“The Mormonites.” Christian Intelligencer and Eastern Chronicle (Gardiner, Maine) (18 November 1831): 184. Reprinted from Illinois Patriot (Jacksonville, Illinois) (16 September1831).
A Preacher of this sect visited us last Saturday. We heard a part of his lecture, which occupied more than two hours.—From his account this sect came into existence a little more than a year since in the following manner. A young man about 23 years of age, somewhere in Ontario county, N. Y. was visited by an angel! [here the preacher looked around him apparently to see if the credulity of the people in this enlightened age could be thus imposed upon] who appeared to him three times in one night that by visiting a certain place in that town he would have revealed to him something of importance. The young man was disturbed but did not obey the summons until the following day, when the angel again visited him. At the place appointed he found in the earth a box which contained a set of thin plates resembling gold, with Arabic characters inscribed on them. The plates were minutely described as being connected with rings in the shape of the letter D, when facilitated the opening and shutting of the book. The preacher said he found in the same place two stones, with which he was enabled by placing them over his eyes and putting his head in a dark corner, to decypher the hieroglyphics on the plates! This we were told was performed to admiration, and now, as the result, we have a book which the speaker informed us was the Mormon Bible—a book second to no other—without which the holy bible, he seemed to think, would be of little use.

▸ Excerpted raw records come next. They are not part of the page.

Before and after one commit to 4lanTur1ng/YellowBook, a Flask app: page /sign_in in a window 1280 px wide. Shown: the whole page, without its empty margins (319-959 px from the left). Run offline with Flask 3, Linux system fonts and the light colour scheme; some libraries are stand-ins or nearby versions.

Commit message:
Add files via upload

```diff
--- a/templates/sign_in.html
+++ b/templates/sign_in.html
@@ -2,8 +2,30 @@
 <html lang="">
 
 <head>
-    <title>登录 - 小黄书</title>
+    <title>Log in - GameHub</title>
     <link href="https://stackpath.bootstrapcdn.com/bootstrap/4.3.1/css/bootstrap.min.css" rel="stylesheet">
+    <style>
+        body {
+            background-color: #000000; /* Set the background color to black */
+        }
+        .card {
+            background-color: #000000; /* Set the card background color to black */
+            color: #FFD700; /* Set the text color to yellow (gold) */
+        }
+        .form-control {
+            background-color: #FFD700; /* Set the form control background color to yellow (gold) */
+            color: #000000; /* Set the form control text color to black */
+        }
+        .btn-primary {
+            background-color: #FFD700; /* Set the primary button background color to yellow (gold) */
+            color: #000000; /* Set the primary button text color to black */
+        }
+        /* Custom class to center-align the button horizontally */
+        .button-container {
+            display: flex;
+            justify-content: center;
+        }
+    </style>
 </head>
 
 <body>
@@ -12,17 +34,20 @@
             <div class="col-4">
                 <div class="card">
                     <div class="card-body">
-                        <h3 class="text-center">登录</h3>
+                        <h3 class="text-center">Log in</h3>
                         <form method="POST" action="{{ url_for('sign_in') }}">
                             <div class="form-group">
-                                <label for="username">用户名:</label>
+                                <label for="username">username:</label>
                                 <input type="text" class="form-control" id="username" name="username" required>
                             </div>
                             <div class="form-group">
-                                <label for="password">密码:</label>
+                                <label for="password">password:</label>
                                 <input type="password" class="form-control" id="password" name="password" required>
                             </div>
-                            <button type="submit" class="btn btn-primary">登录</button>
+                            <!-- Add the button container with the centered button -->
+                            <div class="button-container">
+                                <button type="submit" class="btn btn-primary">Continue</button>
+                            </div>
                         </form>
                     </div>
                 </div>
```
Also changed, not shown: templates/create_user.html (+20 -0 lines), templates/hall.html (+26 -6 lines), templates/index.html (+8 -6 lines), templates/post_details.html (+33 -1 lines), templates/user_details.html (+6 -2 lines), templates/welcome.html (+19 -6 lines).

It appears from his statement, that three of the offsprings of Joseph, by his youngest son Ephraim, whose names were Laman, Nephi, and Lehigh, as near as we could understand, were the persons from whom sprang Mormon. Laman and Nephi rather declined from walking in the right way, but Lehigh was firm in the faith—Mormon was a prophet, led them eastward until they came to the sea, as we suppose, where they built a ship and came to this western world. To prove this, the preacher referred us to Genesis,10th chapter and 22d verse, and said the branches running over the wall was further more nor less than the progeny of Joseph leaving their own and coming to this country! He went into a detail on the readiness which induced him to join this people—that on account of so many sects being in the world, and the discrepancies in their opinions, he became sceptical—that hearing of these people in July last, he joined himself to them, believing them to constitute the true Church—and that he came this way to meet a convocation of elders in Jackson county, Missouri, which is to be their New Jerusalem, but was disappointed to not seeing them there. He insisted on the Bible being joined with his book, by quoting the 16th and 17th verses of the 37th chapter of Ezekiel, and comparing the Bible and Mormon’s book to the two sticks there spoken of. We thought this part of his subject too ludicrous to be refuted by any man in his right mind. We cannot now enter into the merits of his discourse, nor should we have given this hastily written sketch, had we not been requested to say something on the subject. Some of these men may be sincere, but does this prove they are in the right? The worshippers of Juggernant are sincere, or they would not sacrifices their lives by throwing themselves under the wheels of its life-destroying car.